Work item:
Go through the listing and return every line with "form" in it.

Data for this exercise:
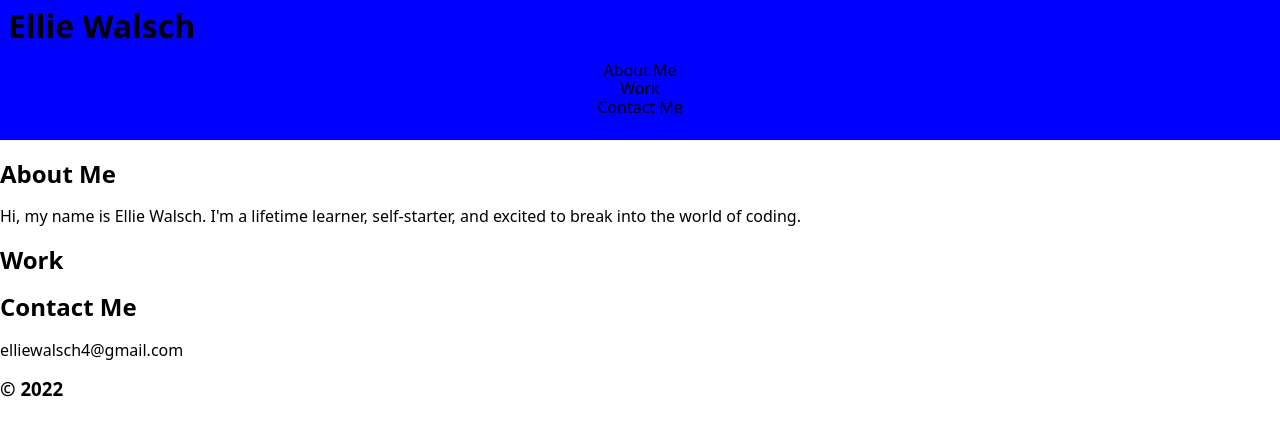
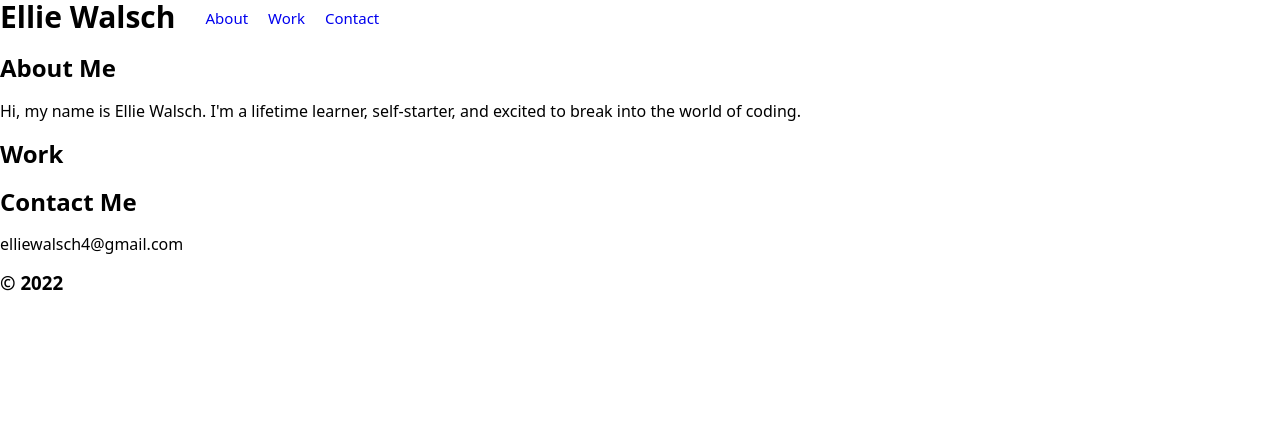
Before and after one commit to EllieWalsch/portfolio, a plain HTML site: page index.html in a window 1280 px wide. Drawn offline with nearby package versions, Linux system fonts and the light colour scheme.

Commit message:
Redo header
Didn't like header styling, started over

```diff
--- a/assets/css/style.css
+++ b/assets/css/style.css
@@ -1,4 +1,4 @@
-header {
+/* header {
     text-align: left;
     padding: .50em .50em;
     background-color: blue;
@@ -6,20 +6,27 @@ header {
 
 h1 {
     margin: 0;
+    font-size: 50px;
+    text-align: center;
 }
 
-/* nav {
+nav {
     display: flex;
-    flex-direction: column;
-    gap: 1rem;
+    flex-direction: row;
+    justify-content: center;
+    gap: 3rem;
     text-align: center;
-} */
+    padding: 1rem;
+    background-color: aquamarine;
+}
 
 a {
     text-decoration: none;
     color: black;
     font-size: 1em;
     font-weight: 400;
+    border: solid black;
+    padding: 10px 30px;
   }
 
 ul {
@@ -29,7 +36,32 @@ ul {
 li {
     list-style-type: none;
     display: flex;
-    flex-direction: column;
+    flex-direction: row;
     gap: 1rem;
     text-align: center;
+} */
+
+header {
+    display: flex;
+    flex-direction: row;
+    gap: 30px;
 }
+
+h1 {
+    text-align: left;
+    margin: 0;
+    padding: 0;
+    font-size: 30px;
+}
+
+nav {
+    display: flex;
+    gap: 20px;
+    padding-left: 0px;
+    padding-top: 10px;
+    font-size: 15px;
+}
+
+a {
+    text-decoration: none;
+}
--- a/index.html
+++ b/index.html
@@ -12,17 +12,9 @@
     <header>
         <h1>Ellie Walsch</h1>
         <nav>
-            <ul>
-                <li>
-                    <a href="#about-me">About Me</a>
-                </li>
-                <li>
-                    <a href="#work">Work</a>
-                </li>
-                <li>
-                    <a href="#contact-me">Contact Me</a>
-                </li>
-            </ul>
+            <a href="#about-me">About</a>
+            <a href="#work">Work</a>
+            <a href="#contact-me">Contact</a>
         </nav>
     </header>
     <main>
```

--

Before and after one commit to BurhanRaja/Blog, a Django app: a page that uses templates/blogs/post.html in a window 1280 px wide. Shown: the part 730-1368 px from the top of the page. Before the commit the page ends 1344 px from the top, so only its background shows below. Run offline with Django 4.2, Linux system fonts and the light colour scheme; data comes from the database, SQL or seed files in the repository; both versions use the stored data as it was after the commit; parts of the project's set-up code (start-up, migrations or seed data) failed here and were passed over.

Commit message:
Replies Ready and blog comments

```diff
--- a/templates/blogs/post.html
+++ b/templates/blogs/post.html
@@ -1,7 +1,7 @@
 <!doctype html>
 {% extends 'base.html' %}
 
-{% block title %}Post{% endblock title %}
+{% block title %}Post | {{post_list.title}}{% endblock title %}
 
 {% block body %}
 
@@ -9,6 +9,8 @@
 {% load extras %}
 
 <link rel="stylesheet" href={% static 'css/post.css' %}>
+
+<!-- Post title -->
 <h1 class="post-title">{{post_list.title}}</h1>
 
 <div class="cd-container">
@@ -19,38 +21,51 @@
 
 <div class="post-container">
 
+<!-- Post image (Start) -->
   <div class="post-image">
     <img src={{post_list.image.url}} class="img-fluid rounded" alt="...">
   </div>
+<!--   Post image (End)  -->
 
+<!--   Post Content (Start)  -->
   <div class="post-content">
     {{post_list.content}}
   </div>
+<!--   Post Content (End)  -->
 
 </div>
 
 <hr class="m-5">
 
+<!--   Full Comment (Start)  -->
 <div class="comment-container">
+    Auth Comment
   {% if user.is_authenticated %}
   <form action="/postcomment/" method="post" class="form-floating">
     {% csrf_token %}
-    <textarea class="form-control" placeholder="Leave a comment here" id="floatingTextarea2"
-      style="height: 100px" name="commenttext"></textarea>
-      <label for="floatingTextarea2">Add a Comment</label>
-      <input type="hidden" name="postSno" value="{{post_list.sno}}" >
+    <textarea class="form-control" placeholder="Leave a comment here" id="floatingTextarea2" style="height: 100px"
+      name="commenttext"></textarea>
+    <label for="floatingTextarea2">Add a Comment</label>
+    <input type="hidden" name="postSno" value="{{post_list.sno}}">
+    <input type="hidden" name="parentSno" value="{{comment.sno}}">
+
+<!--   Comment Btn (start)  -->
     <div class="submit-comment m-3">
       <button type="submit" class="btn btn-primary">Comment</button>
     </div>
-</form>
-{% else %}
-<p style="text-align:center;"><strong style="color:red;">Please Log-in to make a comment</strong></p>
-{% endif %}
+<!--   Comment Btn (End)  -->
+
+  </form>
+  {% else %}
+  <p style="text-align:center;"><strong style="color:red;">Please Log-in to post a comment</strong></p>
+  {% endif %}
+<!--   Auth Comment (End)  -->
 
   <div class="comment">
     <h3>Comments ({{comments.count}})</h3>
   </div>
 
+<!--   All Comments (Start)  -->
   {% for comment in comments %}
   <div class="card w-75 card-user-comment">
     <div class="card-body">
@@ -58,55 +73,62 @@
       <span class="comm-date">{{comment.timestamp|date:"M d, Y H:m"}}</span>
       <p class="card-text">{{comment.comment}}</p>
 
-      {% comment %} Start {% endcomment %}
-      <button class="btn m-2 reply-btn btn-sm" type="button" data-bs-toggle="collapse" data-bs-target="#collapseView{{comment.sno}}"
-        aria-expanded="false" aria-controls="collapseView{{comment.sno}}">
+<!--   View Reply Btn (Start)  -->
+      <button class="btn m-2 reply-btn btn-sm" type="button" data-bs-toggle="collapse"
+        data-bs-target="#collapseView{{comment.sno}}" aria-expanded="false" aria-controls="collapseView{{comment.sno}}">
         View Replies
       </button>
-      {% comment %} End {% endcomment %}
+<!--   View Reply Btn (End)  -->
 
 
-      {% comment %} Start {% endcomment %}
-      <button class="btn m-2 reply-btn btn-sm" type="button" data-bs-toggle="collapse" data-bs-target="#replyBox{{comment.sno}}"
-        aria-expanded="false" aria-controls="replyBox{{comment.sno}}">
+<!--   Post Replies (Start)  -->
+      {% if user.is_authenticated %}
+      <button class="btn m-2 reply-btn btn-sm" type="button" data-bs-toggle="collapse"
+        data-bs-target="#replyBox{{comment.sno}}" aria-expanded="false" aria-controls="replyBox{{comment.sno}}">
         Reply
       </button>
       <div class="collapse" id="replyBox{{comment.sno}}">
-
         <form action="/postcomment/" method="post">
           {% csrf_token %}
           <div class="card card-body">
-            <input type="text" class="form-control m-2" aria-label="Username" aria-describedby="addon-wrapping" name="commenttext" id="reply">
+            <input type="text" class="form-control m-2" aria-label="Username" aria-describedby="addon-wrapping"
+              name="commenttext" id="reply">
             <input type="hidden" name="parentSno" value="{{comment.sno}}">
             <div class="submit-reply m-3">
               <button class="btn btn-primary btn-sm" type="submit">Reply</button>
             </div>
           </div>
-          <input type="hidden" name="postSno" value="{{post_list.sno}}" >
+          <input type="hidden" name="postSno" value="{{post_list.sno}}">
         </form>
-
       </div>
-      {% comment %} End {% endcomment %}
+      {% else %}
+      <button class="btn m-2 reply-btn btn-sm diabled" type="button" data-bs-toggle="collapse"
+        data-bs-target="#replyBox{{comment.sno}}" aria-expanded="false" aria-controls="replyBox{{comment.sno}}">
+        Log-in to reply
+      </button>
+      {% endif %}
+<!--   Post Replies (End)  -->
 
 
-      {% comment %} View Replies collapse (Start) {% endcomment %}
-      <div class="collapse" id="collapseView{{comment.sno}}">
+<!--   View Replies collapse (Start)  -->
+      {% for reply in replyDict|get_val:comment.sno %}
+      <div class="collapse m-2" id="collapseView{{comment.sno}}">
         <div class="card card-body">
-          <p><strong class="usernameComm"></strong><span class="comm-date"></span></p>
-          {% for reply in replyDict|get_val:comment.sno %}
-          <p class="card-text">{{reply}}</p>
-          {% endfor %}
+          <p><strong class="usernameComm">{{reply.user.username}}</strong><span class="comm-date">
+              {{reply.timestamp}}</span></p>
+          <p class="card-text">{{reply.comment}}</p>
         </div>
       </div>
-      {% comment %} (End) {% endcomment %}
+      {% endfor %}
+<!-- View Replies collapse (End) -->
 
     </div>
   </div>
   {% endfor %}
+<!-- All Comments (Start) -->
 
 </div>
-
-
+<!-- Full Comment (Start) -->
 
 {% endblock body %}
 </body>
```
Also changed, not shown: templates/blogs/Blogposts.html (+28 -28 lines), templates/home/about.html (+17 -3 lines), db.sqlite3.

==

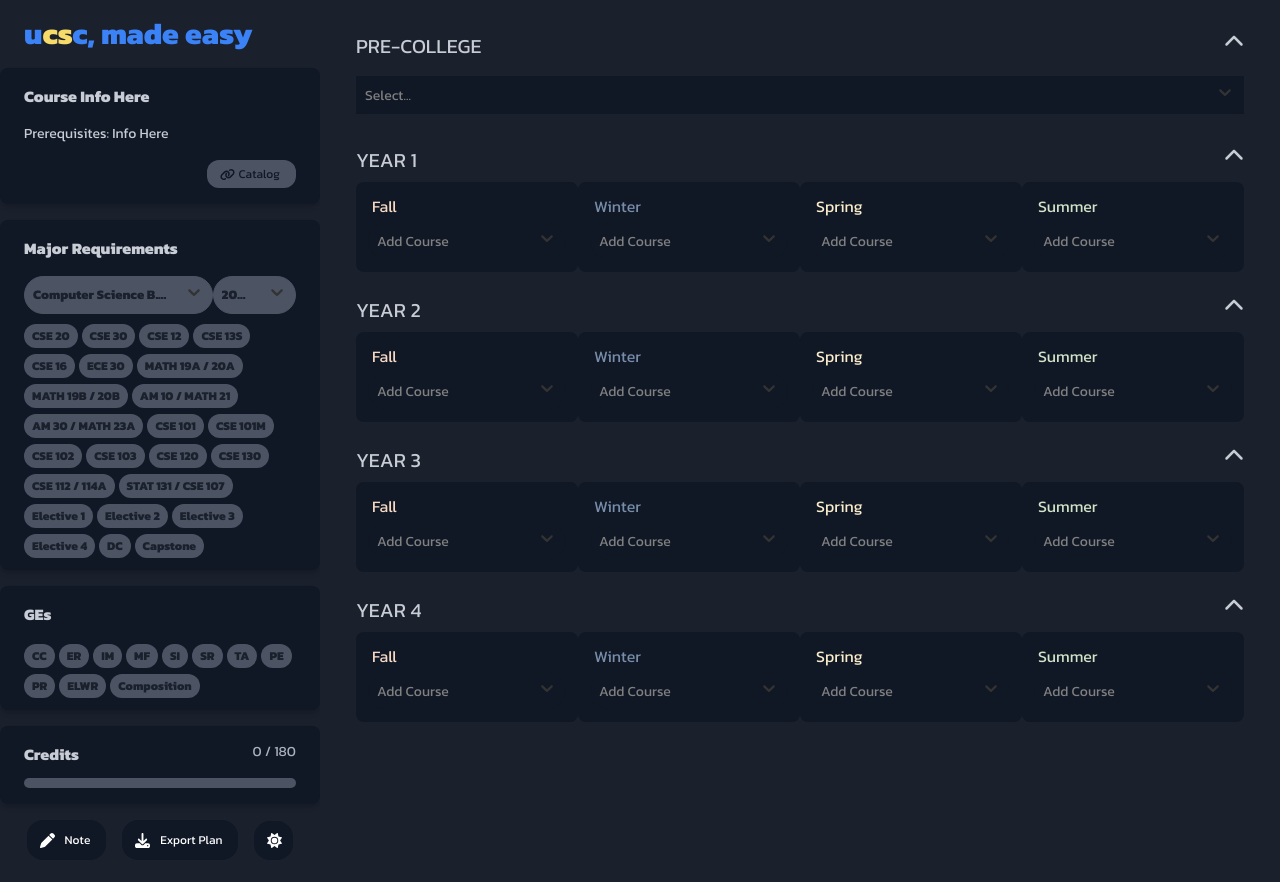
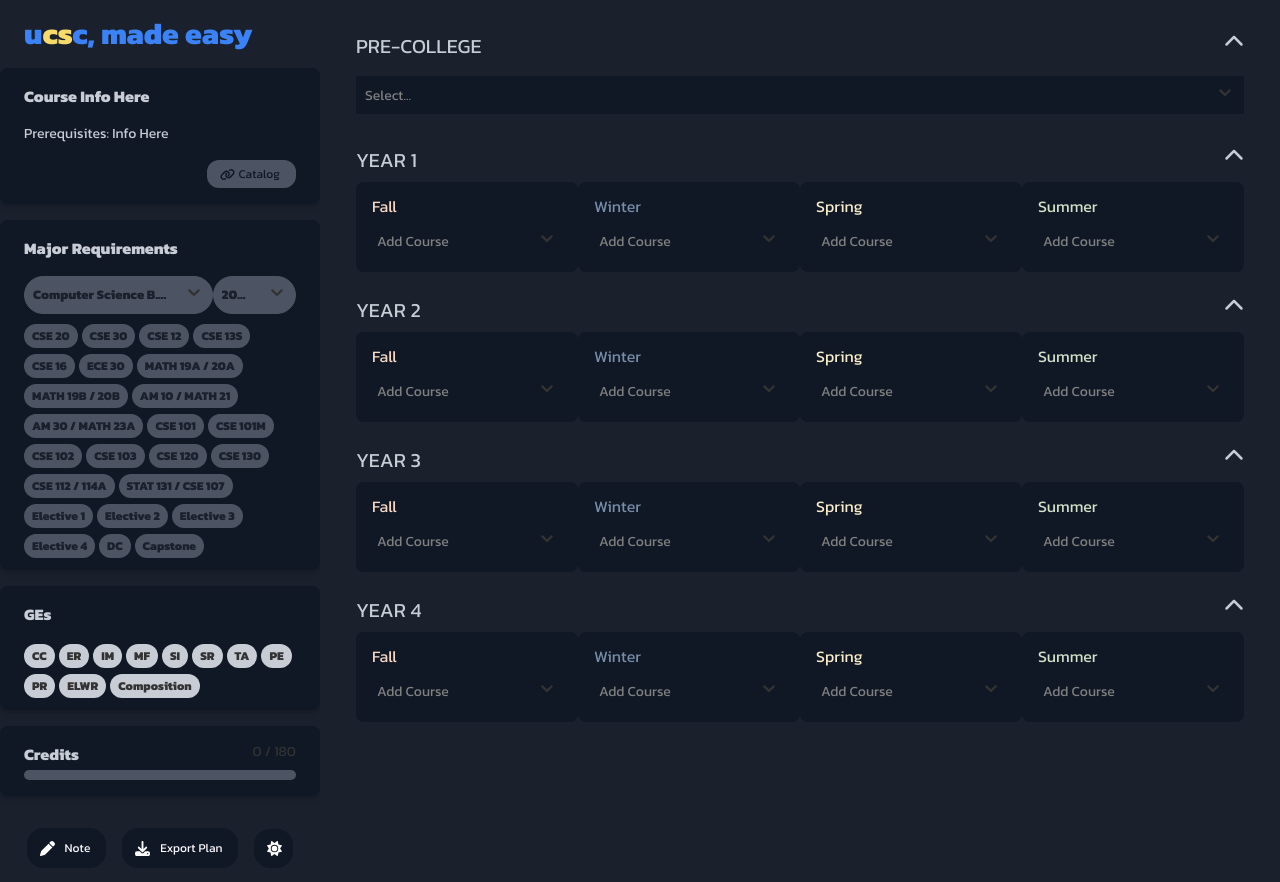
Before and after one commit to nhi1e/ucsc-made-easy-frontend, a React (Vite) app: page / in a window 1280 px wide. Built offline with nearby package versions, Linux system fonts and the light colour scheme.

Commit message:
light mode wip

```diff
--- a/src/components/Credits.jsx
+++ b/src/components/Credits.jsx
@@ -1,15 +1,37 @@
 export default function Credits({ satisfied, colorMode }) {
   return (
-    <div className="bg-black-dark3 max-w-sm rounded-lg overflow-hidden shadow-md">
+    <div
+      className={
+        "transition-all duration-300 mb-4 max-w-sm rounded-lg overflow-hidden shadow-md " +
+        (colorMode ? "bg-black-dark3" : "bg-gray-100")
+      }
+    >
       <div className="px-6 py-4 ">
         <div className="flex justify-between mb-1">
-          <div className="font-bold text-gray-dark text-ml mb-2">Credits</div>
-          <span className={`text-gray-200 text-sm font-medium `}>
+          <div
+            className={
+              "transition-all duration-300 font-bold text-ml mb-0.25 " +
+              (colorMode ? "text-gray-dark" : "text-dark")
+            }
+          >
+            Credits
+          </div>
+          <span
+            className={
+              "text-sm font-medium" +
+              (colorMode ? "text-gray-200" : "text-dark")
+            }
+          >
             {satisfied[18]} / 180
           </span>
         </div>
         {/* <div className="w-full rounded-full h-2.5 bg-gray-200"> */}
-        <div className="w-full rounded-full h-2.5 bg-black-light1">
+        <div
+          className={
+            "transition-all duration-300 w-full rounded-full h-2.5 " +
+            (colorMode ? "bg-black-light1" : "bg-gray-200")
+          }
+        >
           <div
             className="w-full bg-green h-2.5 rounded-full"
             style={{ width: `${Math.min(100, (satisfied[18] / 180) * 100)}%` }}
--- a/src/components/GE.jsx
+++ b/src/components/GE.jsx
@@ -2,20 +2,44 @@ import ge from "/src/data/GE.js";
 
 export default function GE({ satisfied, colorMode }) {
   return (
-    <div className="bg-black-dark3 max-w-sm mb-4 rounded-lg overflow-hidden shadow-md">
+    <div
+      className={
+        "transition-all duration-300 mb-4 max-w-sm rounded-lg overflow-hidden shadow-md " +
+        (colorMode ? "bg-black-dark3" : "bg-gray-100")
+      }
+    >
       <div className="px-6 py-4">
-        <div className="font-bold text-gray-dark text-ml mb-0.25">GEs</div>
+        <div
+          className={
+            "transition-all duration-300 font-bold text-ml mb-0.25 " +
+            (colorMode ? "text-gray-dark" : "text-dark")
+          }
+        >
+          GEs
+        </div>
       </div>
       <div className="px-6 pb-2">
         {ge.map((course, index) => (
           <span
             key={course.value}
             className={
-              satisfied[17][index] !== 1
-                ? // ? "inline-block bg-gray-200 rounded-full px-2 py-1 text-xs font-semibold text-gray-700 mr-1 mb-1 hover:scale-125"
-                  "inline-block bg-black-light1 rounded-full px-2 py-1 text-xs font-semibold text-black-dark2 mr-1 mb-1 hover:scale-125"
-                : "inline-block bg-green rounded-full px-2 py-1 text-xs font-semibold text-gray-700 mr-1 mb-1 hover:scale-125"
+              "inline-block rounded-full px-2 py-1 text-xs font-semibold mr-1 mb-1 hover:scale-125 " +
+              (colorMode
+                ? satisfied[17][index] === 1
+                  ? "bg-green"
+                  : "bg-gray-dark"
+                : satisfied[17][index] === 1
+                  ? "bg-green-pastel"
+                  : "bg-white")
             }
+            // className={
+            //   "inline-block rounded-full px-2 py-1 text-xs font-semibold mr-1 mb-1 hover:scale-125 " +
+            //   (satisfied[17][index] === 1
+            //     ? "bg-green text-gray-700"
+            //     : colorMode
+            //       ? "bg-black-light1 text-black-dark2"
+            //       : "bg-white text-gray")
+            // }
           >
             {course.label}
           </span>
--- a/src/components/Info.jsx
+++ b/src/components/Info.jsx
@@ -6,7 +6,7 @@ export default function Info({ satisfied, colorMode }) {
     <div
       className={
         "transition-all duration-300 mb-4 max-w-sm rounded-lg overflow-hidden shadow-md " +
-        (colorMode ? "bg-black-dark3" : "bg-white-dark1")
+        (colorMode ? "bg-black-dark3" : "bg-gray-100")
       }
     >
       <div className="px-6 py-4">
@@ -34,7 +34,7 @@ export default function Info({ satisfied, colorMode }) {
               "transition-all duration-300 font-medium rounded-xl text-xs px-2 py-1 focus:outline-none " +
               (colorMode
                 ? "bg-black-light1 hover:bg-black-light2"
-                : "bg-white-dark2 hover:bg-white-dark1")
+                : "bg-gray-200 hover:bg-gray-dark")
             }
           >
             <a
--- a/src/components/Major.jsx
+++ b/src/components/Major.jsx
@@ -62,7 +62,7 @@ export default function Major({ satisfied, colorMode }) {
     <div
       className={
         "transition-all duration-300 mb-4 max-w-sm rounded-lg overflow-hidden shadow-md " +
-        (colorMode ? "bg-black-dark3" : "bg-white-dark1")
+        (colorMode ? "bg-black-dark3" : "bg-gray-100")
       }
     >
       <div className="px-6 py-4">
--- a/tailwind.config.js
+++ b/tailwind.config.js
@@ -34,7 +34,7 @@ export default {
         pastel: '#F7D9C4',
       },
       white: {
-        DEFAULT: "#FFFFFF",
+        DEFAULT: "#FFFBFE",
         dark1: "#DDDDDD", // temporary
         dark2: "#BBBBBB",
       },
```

Expected answer:
   <form action="/postcomment/" method="post" class="form-floating">
-    <textarea class="form-control" placeholder="Leave a comment here" id="floatingTextarea2"
+    <textarea class="form-control" placeholder="Leave a comment here" id="floatingTextarea2" style="height: 100px"
-</form>
+  </form>
         <form action="/postcomment/" method="post">
-            <input type="text" class="form-control m-2" aria-label="Username" aria-describedby="addon-wrapping" name="commenttext" id="reply">
+            <input type="text" class="form-control m-2" aria-label="Username" aria-describedby="addon-wrapping"
         </form>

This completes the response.